Special Issue "Economic Development and Energy Policy"
Deadline for manuscript submissions: 30 April 2021.
The historical development of new energy sources, along with recent government policies whose goal is to profoundly alter the energy mix in advanced economies, have had major impacts on both human standards of living (from energy affordability to reliability of provisioning) and humanity’s impact on its natural environment (from water and resource availability to flora and fauna preservation). These impacts are likely to continue, with the potential to influence and, again, transform our energy landscape. This call for papers on “Economic Development and Energy Policy” takes a broad view of energy policy—from laissez-faire to piecemeal or comprehensive government interventions in the forms of tax policy, subsidies, mandates, and regulations—and aims to examine the social and environmental impacts of past and current government interventions (or lack thereof) in various parts of the energy sector. While the main goal of this Special Issue is to ultimately inform policy-making, historical analyses of now-obsolete technologies or institutional arrangements will also be considered if they include a policy dimension. Papers can take the form of either regular research papers or reviews of relevant research.
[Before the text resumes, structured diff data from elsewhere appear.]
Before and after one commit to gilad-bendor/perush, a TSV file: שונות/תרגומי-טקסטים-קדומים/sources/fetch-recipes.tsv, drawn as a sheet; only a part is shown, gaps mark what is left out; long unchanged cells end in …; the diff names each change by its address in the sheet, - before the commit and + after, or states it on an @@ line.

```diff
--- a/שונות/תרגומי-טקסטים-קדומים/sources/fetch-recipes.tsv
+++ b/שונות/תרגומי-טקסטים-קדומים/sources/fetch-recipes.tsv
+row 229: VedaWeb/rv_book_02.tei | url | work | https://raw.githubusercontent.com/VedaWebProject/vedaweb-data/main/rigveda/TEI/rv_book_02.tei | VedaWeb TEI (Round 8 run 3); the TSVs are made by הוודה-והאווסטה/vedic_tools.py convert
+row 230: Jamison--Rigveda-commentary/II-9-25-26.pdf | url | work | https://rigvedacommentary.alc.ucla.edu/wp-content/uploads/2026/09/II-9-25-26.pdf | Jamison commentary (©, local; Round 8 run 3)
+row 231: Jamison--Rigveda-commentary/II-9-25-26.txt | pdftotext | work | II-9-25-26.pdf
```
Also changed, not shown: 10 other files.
Prof. Dr. Pierre Desrochers
Manuscript Submission Information
Manuscripts should be submitted online at www.mdpi.com by registering and logging in to this website. Once you are registered, click here to go to the submission form. Manuscripts can be submitted until the deadline. All papers will be peer-reviewed. Accepted papers will be published continuously in the journal (as soon as accepted) and will be listed together on the special issue website. Research articles, review articles as well as short communications are invited. For planned papers, a title and short abstract (about 100 words) can be sent to the Editorial Office for announcement on this website.
Submitted manuscripts should not have been published previously, nor be under consideration for publication elsewhere (except conference proceedings papers). All manuscripts are thoroughly refereed through a single-blind peer-review process. A guide for authors and other relevant information for submission of manuscripts is available on the Instructions for Authors page. Energies is an international peer-reviewed open access semimonthly journal published by MDPI.
Please visit the Instructions for Authors page before submitting a manuscript. The Article Processing Charge (APC) for publication in this open access journal is 2000 CHF (Swiss Francs). Submitted papers should be well formatted and use good English. Authors may use MDPI's English editing service prior to publication or during author revisions.
- energy policy and history
- economic policy and history
- energy policy and standards of living
- energy policy and environmental externalities
- theoretical and philosophical issues in energy policy development
- economic geography
The below list represents only planned manuscripts. Some of these manuscripts have not been received by the Editorial Office yet. Papers submitted to MDPI journals are subject to peer-review.
Title: Barriers´ and drivers´ influence on energy efficiency investments in maritime shipping from an Agency Theory approach
Authors: Ángeles Longarela-Ares 1,*, Anxo Calvo-Silvosa 2 and Benito Pérez-López 3
Affiliation: 1 Universidade da Coruña; [email protected] 2 Universidade da Coruña; [email protected] 3 Universidade da Coruña; [email protected] *Correspondence: [email protected]
Abstract: The maritime transport stands out as a strategic sector and the increasing trend of their traffic makes essential to reduce energy consumption and emissions through investment in energy efficiency. However, investment can be hindered by barriers and drivers are necessary to reduce or overcome them and to promote the implementation of energy efficiency measures (EEMs). Consequently, the purpose of this study is to analyze what factors and how they influence the investment, when there are agency problems in the shipowner-charterer relationship. The methodology consists of a four-phase process: state-of-the-art application; model hypotheses formulation; study sample creation and a binomial logistic regression. The results corroborate the hypotheses and point out that agency problems, especially in Time Charter contracts, make the shipowner less prone to invest, due to conflicts of interest and lack of verified information. Moreover, EEMs are less likely to be implemented on older vessels, maybe due to the difficulty of recovering investment, and legislation encourages their adoption. Also, investment is more likely in larger vessels, with a great activity and high harmful emissions, maybe to compensate their negative impact on environment. Improve the knowledge in this field can help business and governments to act in a more sustainable way without giving up an innovator and competitive sector. Keywords: barrier; driver; energy efficiency; investment; finance; management; sustainability; maritime transport; principal-agent problem; shipping.